7:28 pm
Fri December 10, 2010

The Big Chill is big time, but hockey was not always so popular at UM

Tomorrow, more than 100,000 frozen fans will watch Michigan play Michigan State at the Big House. Not in football, which happens every other year - but in hockey, thus setting the record for the biggest crowd ever to watch a hockey game - anywhere.

To build a hockey rink on a football field, six men work for three weeks. First, they install the floor out of big plastic tiles called Terratrak, which were originally designed to create portable runways for fighter jets in the desert. Then they put up the boards, the glass, and start flooding the rink with 40,000 gallons of water.

Don't worry - these guys have built rinks in San Diego and Mexico City. For them, Michigan's a skate in the park.

The game will be televised by the Big Ten Network, and receive worldwide attention. Lawrence Kasden, the Michigan alum who wrote and directed the classic movie, "The Big Chill," will drop the opening puck. And every time Michigan scores, fireworks will fly.

But that's not the most impressive part.

No, for that you have to go back to 1984, coach Red Berenson's first season behind the Michigan bench. The Wolverines were drawing the smallest crowds in the history of Yost Arena, just three thousand a night - not even half the capacity. Berenson was so desperate to increase the crowd, on Friday afternoons he would walk up State Street to the Diag with a wad of tickets for that night's game, and actually try to give them away. What's more surprising is, it didn't work.

In Berenson's first year, the average crowd increased by ten people. Ten. Few people wanted those tickets - and even fewer recognized the guy trying to give them away, either.

But if they knew anything about hockey, they would have.

Berenson was born in Regina, Sasketchewan, but blew off the Montreal Canadiens to attend Michigan - unheard of at the time. He set almost every school scoring record, while earning a business degree - the best years of his life, he says.

The ones that followed weren't too bad, either. He was the first college player to jump straight to the NHL, where he spent 17 years as a player, and four more as a coach. But he knew it was a business, a point hammered home when he was named NHL's coach of the year in 1980, and fired in 1981.

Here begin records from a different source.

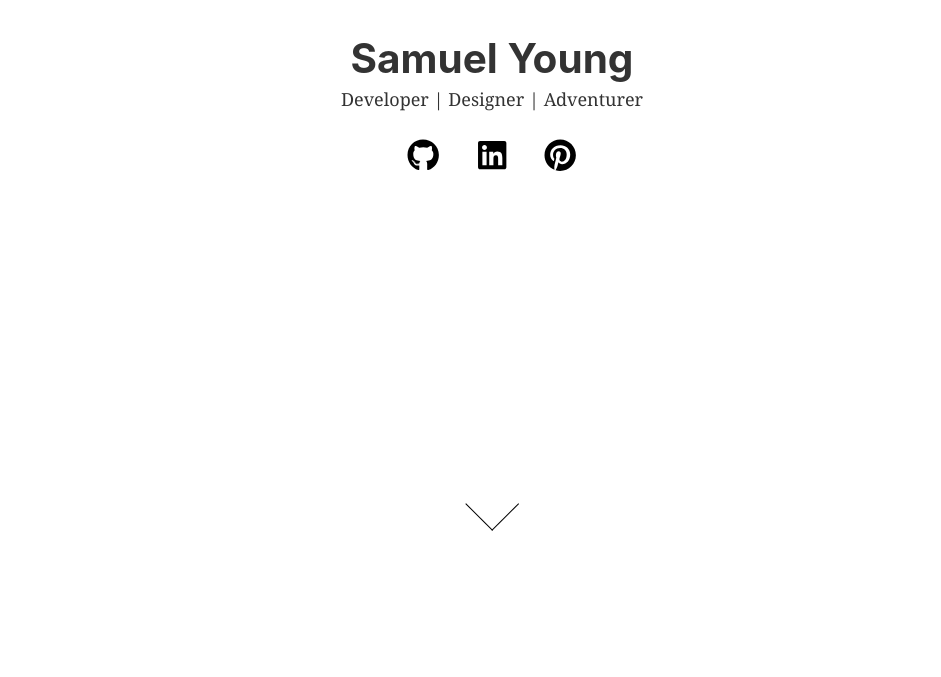
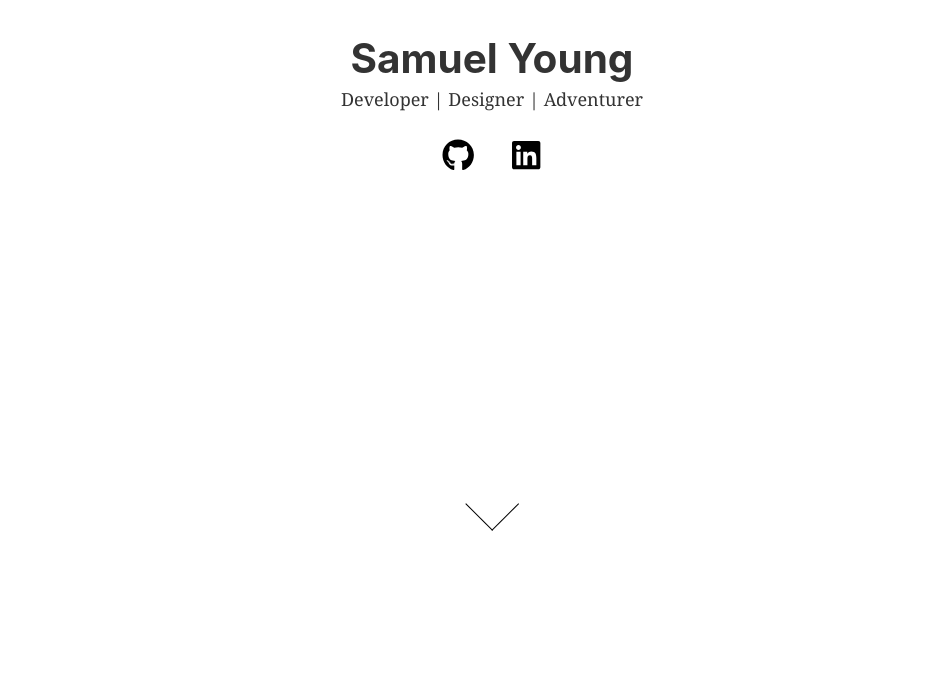
Before and after one commit to syoung5345/my-website, a Gatsby site in the folder website/: page / in a window 1280 px wide. Shown: the part 920-1597 px from the top of the page, without its empty margins (148-1089 px from the left). Built offline with nearby package versions, Linux system fonts and the light colour scheme; Gatsby itself is replaced by a stand-in of ours.

Commit message:
take away Pinterest Link

```diff
--- a/website/src/components/title/title.js
+++ b/website/src/components/title/title.js
@@ -15,9 +15,9 @@ const Title = () => (
             <Icon href="https://www.linkedin.com/in/samuel-young-383044168/">
                 <FaLinkedin />
             </Icon>
-            <Icon href="https://www.pinterest.com/youngsamuel722/">
+            {/* <Icon href="https://www.pinterest.com/youngsamuel722/">
                 <FaPinterest />
-            </Icon>
+            </Icon> */}
         </div>
     </div>
 )
--- a/website/src/components/title/title.module.css
+++ b/website/src/components/title/title.module.css
@@ -7,5 +7,5 @@
 .icons {
     display: grid;
     grid-gap: 2rem;
-    grid-template-columns: repeat(3, minmax(20px, 1fr));
+    grid-template-columns: repeat(2, minmax(20px, 1fr));
 }
```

Michigan had tried twice before to bring the Red Baron home to coach, but in 1984, the third time proved the charm.

Berenson thought it would be easy to resurrect the once-proud program, but he quickly discovered none of the recruits remembered when the Wolverines were great - or him, either.

"I had no idea what I was getting into," Berenson now admits, with a chuckle.

It took Berenson four years to get a winning record, six to return to the NCAA tournament, and 12 to win his first NCAA title.

"Looking back, I can't believe it took us so long just to have a winning season," he says. "I'm glad I didn't know that when I took over."

Berenson turned 71 on Wednesday. "I didn't expect to be doing this so long. But I'm glad I have."

Tomorrow, he will coach a game outdoors, on the kind of rink he grew up playing on in as a kid during World War II.

But this one will be surrounded by 100,000 fans.

And he didn't have to give one of those tickets away.